As South Africa transitioned from apartheid to democracy, changes in the political landscape, as well as educational agendas and discourse on both a national and international level, shaped successive waves of curriculum reform over a relatively short period of time. Using South Africa as a germane example of how curriculum and pedagogy can interact and affect educational outcomes, Pedagogy in Poverty explores the potential of curricula to improve education in developing and emerging economies worldwide, and, ultimately, to reduce inequality. 

Incorporating detailed, empirical accounts of life inside South African classrooms, this book is a much-needed contribution to international debate surrounding optimal curriculum and pedagogic forms for children in poor schools.
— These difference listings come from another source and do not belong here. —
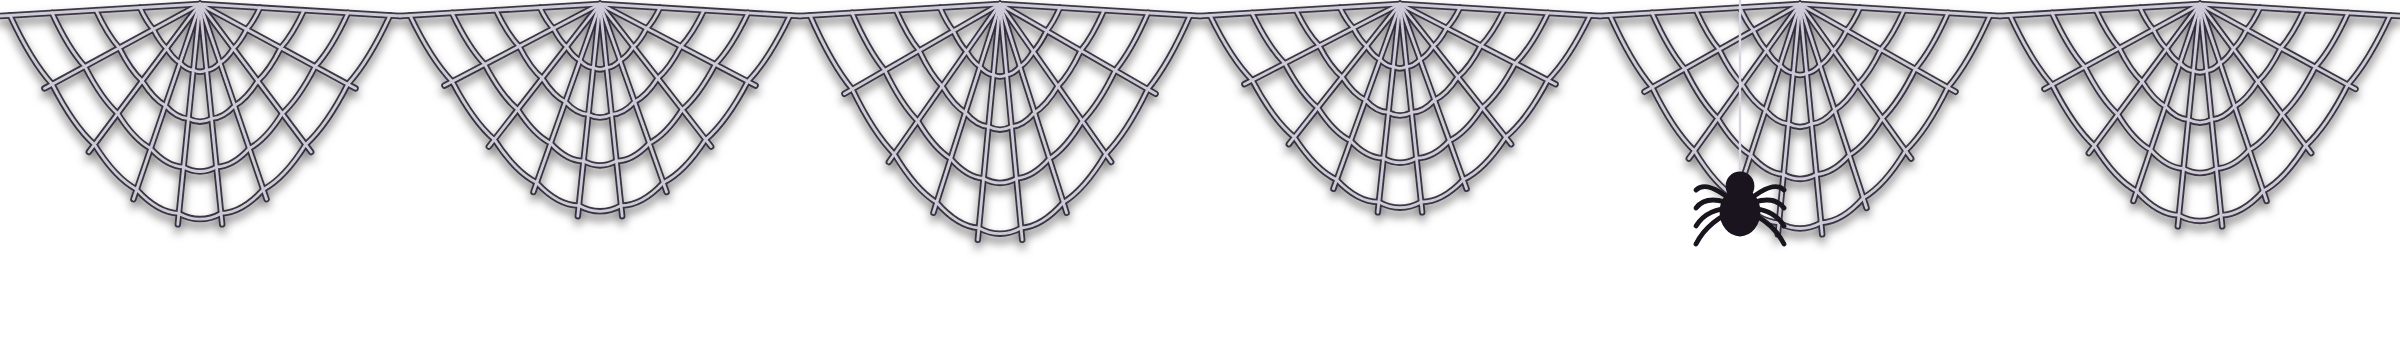
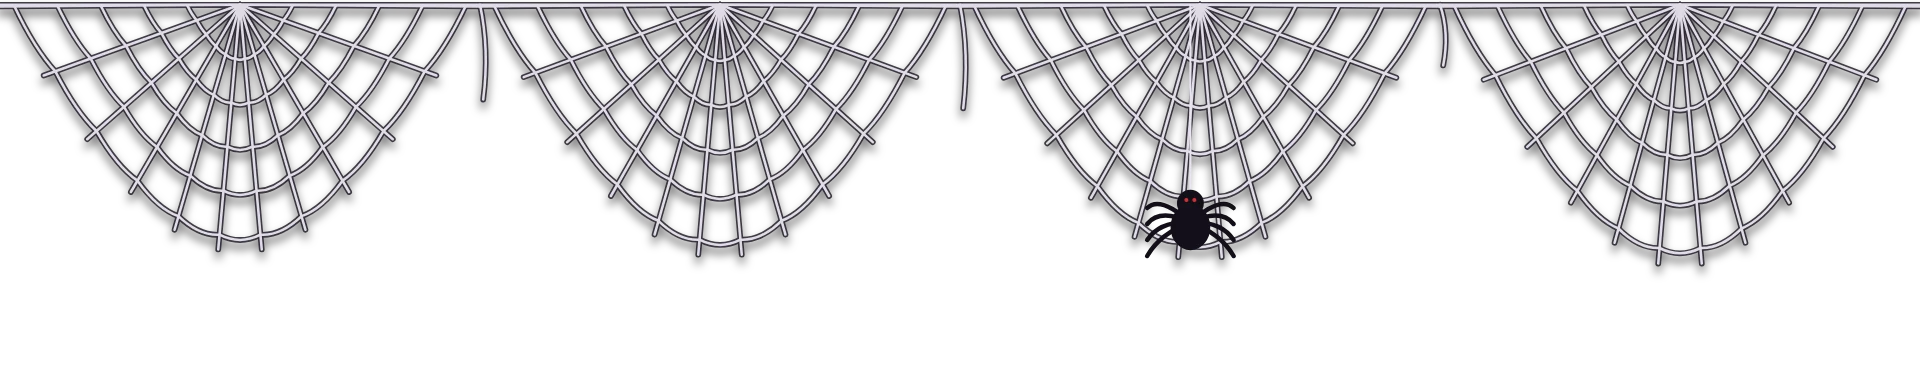
Паутина от угла до угла
Claude-Session: https://claude.ai/code/session_01PzqJVeGRiGc4Rz8wFXAaG3

diff --git a/style.css b/style.css
@@ -595,3 +595,4 @@ html.nogap .ep + .ep { margin-top: 8px; }
 @keyframes blinkA { 0%, 100% { opacity: 1; } 50% { opacity: 0.15; } }
 .deco-web { transform: translateY(96%); }
 .film.has-bd { z-index: 6; }
+.deco-web { left: 0; width: 100%; transform: translateY(98%); }

diff --git a/mobile.css b/mobile.css
@@ -214,3 +214,4 @@ html.web body { min-height: 100vh; min-height: 100dvh; }
   html.web .deco { width: 220%; left: -60%; }
   html.web #main { overflow-x: hidden; }
 }
+@media (max-width: 900px) { html.web .deco.deco-web { width: 100%; left: 0; } }
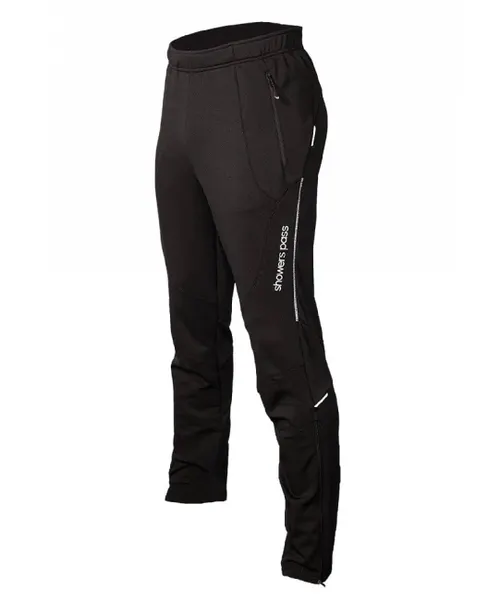
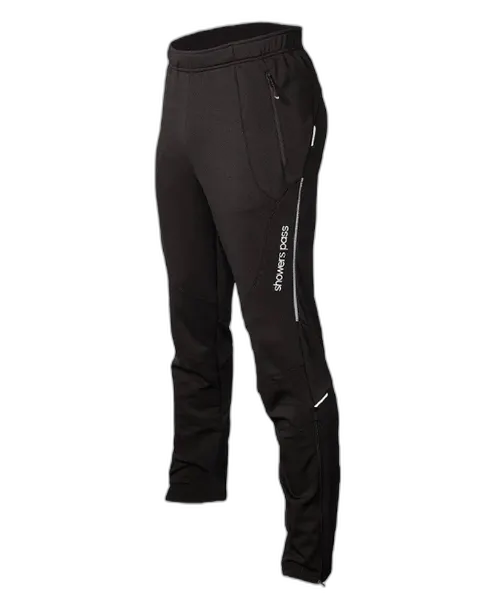
Add a remove BG

diff --git a/app.py b/app.py
@@ -13,6 +13,8 @@ from transformers import pipeline  # NEW import
 import requests  # NEW import for local API call
 import ollama  # ensure ollama is imported
 import shutil  # Add this import for file operations
+from rembg import remove  # Add this import for background removal
+import io  # Add this for handling image data
 
 app = Flask(__name__)
 UPLOAD_FOLDER = os.path.join(os.path.dirname(os.path.abspath(__file__)), "uploads")
@@ -219,6 +221,40 @@ if not os.path.exists(DEFAULT_IMG_DIR):
         except Exception as e:
             print(f"Could not create default image: {e}")
 
+# New function to remove background from images
+def remove_background(input_image):
+    """
+    Removes the background from an image and returns the processed image.
+    
+    Args:
+        input_image: PIL Image or file-like object
+    Returns:
+        PIL Image with transparent background
+    """
+    try:
+        # Convert PIL Image to bytes if needed
+        if isinstance(input_image, Image.Image):
+            img_byte_arr = io.BytesIO()
+            input_image.save(img_byte_arr, format='PNG')
+            img_data = img_byte_arr.getvalue()
+        else:
+            # Assume input is a file path
+            with open(input_image, 'rb') as img_file:
+                img_data = img_file.read()
+        
+        # Process the image to remove background
+        output_data = remove(img_data)
+        
+        # Convert back to PIL Image
+        result_image = Image.open(io.BytesIO(output_data))
+        return result_image
+    except Exception as e:
+        print(f"Error removing background: {str(e)}")
+        # Return the original image if background removal fails
+        if isinstance(input_image, str) and os.path.exists(input_image):
+            return Image.open(input_image)
+        return input_image
+
 @app.route("/")
 def index():
     # Synchronize the database with actual files
@@ -278,13 +314,33 @@ def upload():
             continue
         try:
             filename = secure_filename(file.filename)
-            file_path = os.path.join(app.config['UPLOAD_FOLDER'], filename)
             
-            # Ensure the parent directory exists
-            os.makedirs(os.path.dirname(file_path), exist_ok=True)
+            # Create temporary file path
+            temp_path = os.path.join("/tmp", filename)
+            file.save(temp_path)
             
-            # Save the file
-            file.save(file_path)
+            # Remove background from image
+            try:
+                processed_image = remove_background(temp_path)
+                
+                # Save processed image (with transparent background)
+                file_path = os.path.join(app.config['UPLOAD_FOLDER'], filename)
+                os.makedirs(os.path.dirname(file_path), exist_ok=True)
+                
+                # Save with transparent background
+                processed_image.save(file_path, format="PNG")
+                
+                print(f"Background removed and saved: {filename}")
+            except Exception as e:
+                print(f"Background removal failed for {filename}: {str(e)}")
+                # If background removal fails, use original image
+                file_path = os.path.join(app.config['UPLOAD_FOLDER'], filename)
+                os.makedirs(os.path.dirname(file_path), exist_ok=True)
+                shutil.copy(temp_path, file_path)
+                
+            # Clean up temp file
+            if os.path.exists(temp_path):
+                os.remove(temp_path)
             
             # Process the image
             label = classify_cloth(file_path)
@@ -315,7 +371,8 @@ def upload():
                 "pattern": pattern,
                 "sex": sex,
                 "hand": hand,
-                "path": file_path  # Include the full path for debugging
+                "path": file_path,
+                "background_removed": True
             })
         except Exception as e:
             # Continue with other files if one fails
@@ -451,9 +508,29 @@ def match_upload():
     file = request.files["match_image"]
     if file.filename == "":
         return jsonify({"error": "No file selected"}), 400
+        
     filename = secure_filename(file.filename)
-    file_path = os.path.join(app.config['UPLOAD_FOLDER'], filename)
-    file.save(file_path)
+    
+    # Create temporary file path
+    temp_path = os.path.join("/tmp", filename)
+    file.save(temp_path)
+    
+    # Remove background from image
+    try:
+        processed_image = remove_background(temp_path)
+        
+        # Save processed image (with transparent background)
+        file_path = os.path.join(app.config['UPLOAD_FOLDER'], filename)
+        processed_image.save(file_path, format="PNG")
+    except Exception as e:
+        print(f"Background removal failed for {filename}: {str(e)}")
+        # If background removal fails, use original image
+        file_path = os.path.join(app.config['UPLOAD_FOLDER'], filename)
+        shutil.copy(temp_path, file_path)
+    
+    # Clean up temp file
+    if os.path.exists(temp_path):
+        os.remove(temp_path)
     
     new_label = classify_cloth(file_path)
     new_wearable = determine_wearable_type(new_label)
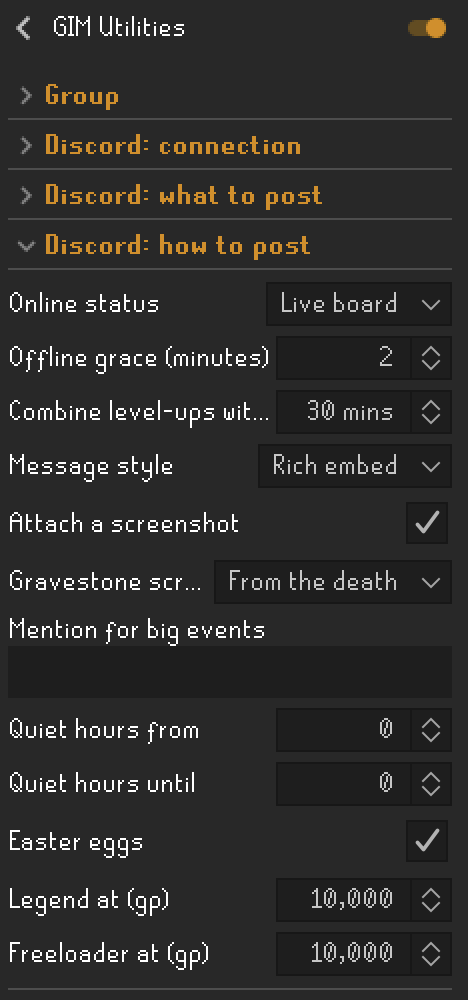
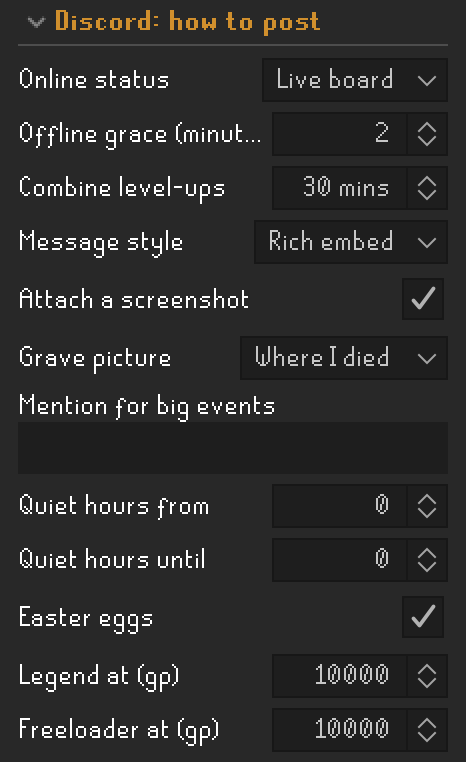
feat(config): open on Group only; Offline grace name fits
Every section but Group starts closed so a first install shows all eight
section names. Offline grace drops '(minutes)' from its name and shows mins
in the box (same key and value). New how-to-post screenshot.

Claude-Session: https://claude.ai/code/session_01NyDjiuzzPCoyhrd8yXsFSA

diff --git a/src/main/java/com/vinnyvangogh/groupironman/GroupIronmanConfig.java b/src/main/java/com/vinnyvangogh/groupironman/GroupIronmanConfig.java
@@ -45,6 +45,7 @@ public interface GroupIronmanConfig extends Config
 	String GP_PLAIN = "";
 
 	// ---- The eight sections ----
+	// Every section but Group starts closed, so a first install shows all eight names at a glance (Board 2026-11-11).
 
 	@ConfigSection(name = "Group", description = "Join your group and choose what you share with them. Nothing is"
 		+ " shared until you turn it on, and you only see members' data for what you share yourself.",
@@ -53,25 +54,25 @@ public interface GroupIronmanConfig extends Config
 
 	@ConfigSection(name = "Discord: connection", description = "Where your Discord posts go: the webhooks, and the"
 		+ " name each post shows. Each member's client posts only that member's own events, so nothing is posted"
-		+ " twice.", position = 1)
+		+ " twice.", position = 1, closedByDefault = true)
 	String discordConnectionSection = "sectionDiscordConnection";
 
 	@ConfigSection(name = "Discord: what to post", description = "One switch per event. Each is off until you tick"
-		+ " it.", position = 2)
+		+ " it.", position = 2, closedByDefault = true)
 	String discordEventsSection = "sectionDiscordWhat";
 
 	@ConfigSection(name = "Discord: how to post", description = "How posts look and when they go: online status,"
-		+ " combining level-ups, screenshots, mentions and quiet hours.", position = 3)
+		+ " combining level-ups, screenshots, mentions and quiet hours.", position = 3, closedByDefault = true)
 	String discordHowSection = "sectionDiscordHow";
 
 	@ConfigSection(name = "Discord: daily digest", description = "Tick a category to add a once-a-day summary of it,"
 		+ " sent while you are logged in. Instant posts still go out as set above; the digest never delays"
-		+ " them.", position = 4)
+		+ " them.", position = 4, closedByDefault = true)
 	String digestSection = "sectionDigest";
 
 	@ConfigSection(name = "In-game", description = "Event banners, the group box, world map markers and the ::find"
 		+ " command, and which events show as a banner in game. Members' events need 'Share group events' (or"
-		+ " drops) on, here and on their side.", position = 5)
+		+ " drops) on, here and on their side.", position = 5, closedByDefault = true)
 	String inGameSection = "sectionInGame";
 
 	@ConfigSection(name = "Thresholds", description = "What is big enough to count as an event, for both Discord"
@@ -603,9 +604,10 @@ public interface GroupIronmanConfig extends Config
 	}
 
 	@Range(max = 10)
-	@ConfigItem(keyName = "discordOfflineGrace", name = "Offline grace (minutes)", description = "How long a"
-		+ " logout waits before it is posted. Logging back in within it posts nothing. At most one online and"
-		+ " offline per 10 minutes.", section = discordHowSection, position = 1)
+	@Units(Units.MINUTES)
+	@ConfigItem(keyName = "discordOfflineGrace", name = "Offline grace", description = "Minutes a logout waits"
+		+ " before it is posted. Logging back in within it posts nothing. At most one online and offline per 10"
+		+ " minutes.", section = discordHowSection, position = 1)
 	default int discordOfflineGrace()
 	{
 		return 2;

diff --git a/src/test/java/com/vinnyvangogh/groupironman/ConfigLayoutTest.java b/src/test/java/com/vinnyvangogh/groupironman/ConfigLayoutTest.java
@@ -59,7 +59,9 @@ public class ConfigLayoutTest
 	private static final List<String> SECTION_ORDER = Arrays.asList("Group", "Discord: connection",
 		"Discord: what to post", "Discord: how to post", "Discord: daily digest", "In-game", "Thresholds", "Advanced");
 
-	private static final Set<String> CLOSED = new HashSet<>(Arrays.asList("Thresholds", "Advanced"));
+	/** Every section but Group starts closed, so a first install shows all eight names at once. */
+	private static final Set<String> CLOSED = new HashSet<>(Arrays.asList("Discord: connection",
+		"Discord: what to post", "Discord: how to post", "Discord: daily digest", "In-game", "Thresholds", "Advanced"));
 
 	@Test
 	public void theConfigGroupIsUnchanged()
@@ -82,7 +84,7 @@ public class ConfigLayoutTest
 	}
 
 	@Test
-	public void exactlyEightSectionsInOrderWithOnlyThresholdsAndAdvancedClosed() throws Exception
+	public void exactlyEightSectionsInOrderWithOnlyGroupOpen() throws Exception
 	{
 		List<ConfigSection> sections = new ArrayList<>(sections().values());
 		sections.sort(Comparator.comparingInt(ConfigSection::position));

diff --git a/README.md b/README.md
@@ -72,7 +72,7 @@ to share, and only sees other members' data for what they share themselves.
 - **Settings:** granular opt-in toggles for every feature and sharing
   category, in eight sections: *Group*, *Discord: connection*, *Discord: what
   to post*, *Discord: how to post*, *Discord: daily digest*, *In-game*,
-  *Thresholds* and *Advanced* (the last two start closed). See
+  *Thresholds* and *Advanced* (all but *Group* start closed). See
   [SETUP.md](SETUP.md#settings).
 
   ![Settings panel with its eight sections closed](https://raw.githubusercontent.com/VinnyVanGogh/group-ironman-plugin/main/docs/images/settings-overview.png)

diff --git a/SETUP.md b/SETUP.md
@@ -13,8 +13,8 @@ plugin is, see the [README](README.md).
 
 ## Settings
 
-The settings panel has eight sections, in this order. The last two start
-closed.
+The settings panel has eight sections, in this order. All but Group start
+closed, so a first install shows every section's name at once.
 
 1. **Group**: *Sync with my group*, the *Group key*, what you share (bank,
    group storage changes, stats, inventory and equipment, rune pouch / quiver /

diff --git a/CHANGELOG.md b/CHANGELOG.md
@@ -2,6 +2,13 @@
 
 ## Unreleased
 
+### Settings open on a short list
+
+- Every settings section but *Group* starts closed, so a first install shows
+  all eight section names at once.
+- *Offline grace (minutes)* is now *Offline grace*, with *mins* in the box,
+  so its name is no longer cut off. Same key, same value.
+
 ### Settings names that fit
 
 - Long setting names no longer get cut off with "..." in the settings panel.
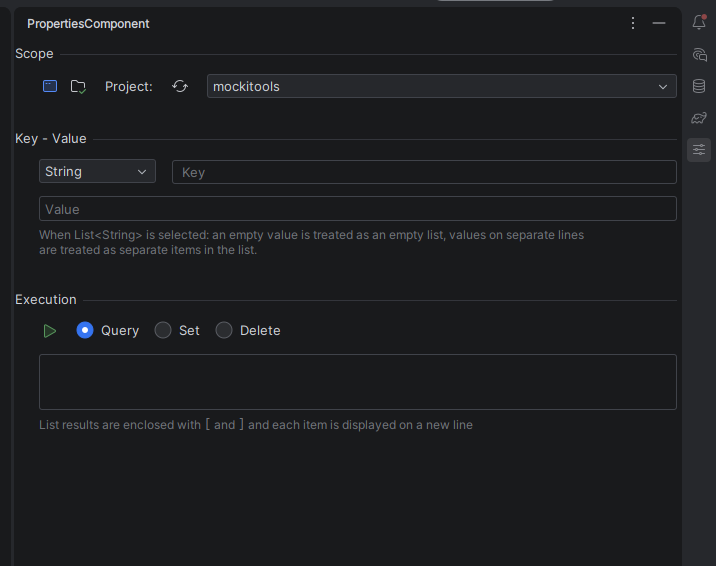
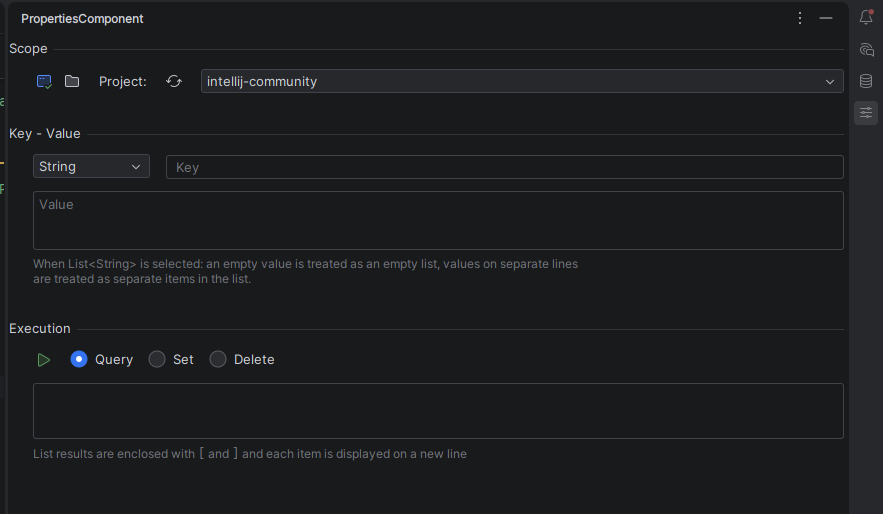
Increase the Value field's height in the PropertiesComponent tool window

diff --git a/src/main/kotlin/com/picimako/justkitting/properties/PropertiesComponentPanel.kt b/src/main/kotlin/com/picimako/justkitting/properties/PropertiesComponentPanel.kt
@@ -23,6 +23,7 @@ import com.intellij.ui.dsl.builder.Row
 import com.intellij.ui.dsl.builder.actionButton
 import com.intellij.ui.dsl.builder.bind
 import com.intellij.ui.dsl.builder.panel
+import com.intellij.ui.dsl.builder.rows
 import com.intellij.ui.dsl.builder.text
 import com.intellij.ui.dsl.listCellRenderer.listCellRenderer
 import com.picimako.justkitting.ServiceLevelDecider.ServiceLevel
@@ -107,6 +108,7 @@ class PropertiesComponentPanel {
                     }
                     row {
                         textArea()
+                            .rows(3) //Initial custom height, so that it is apparent that the field is a multi-row area
                             .text(settings.value)
                             .apply { component.emptyText.text = message("pc.key.value.value.empty.text") }
                             .align(AlignX.FILL)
Classroom-level responses to curriculum policy reforms reveal some implications of the shifts between a radical, progressive approach and traditional curriculum forms. Hoadley focuses on the crucial role of teachers as mediators between curriculum and pedagogy, and explores key issues related to teacher knowledge by examining the teaching of reading and numeracy at the foundational levels of schooling. 

Offering a data-rich historical sociology of curriculum and pedagogic change, this book will appeal to academics, researchers and postgraduate students in the fields of education, sociology of education, curriculum studies, educational equality and school reform, and the policy and politics of education.

chapter 1|11 pages


chapter 3|22 pages

From tribalism to technicism

Curriculum policy under apartheid

chapter 4|16 pages

The formal frame

Pedagogy under apartheid

chapter 5|15 pages

Knowledge, curriculum, pedagogy

Theoretical framings

chapter 7|20 pages

Waiting to learn

Pedagogy under Curriculum 2005

chapter 8|21 pages

One step forward

The compromise National Curriculum Statement

chapter 9|16 pages

The communalized classroom

Pedagogy under the National Curriculum Statement

chapter 10|22 pages

Reclaiming knowledge 1

The Curriculum and Assessment Policy Statement

chapter 11|18 pages

Form and substance

Pedagogy under the CAPS reform

chapter 12|12 pages


Knowledge in pedagogy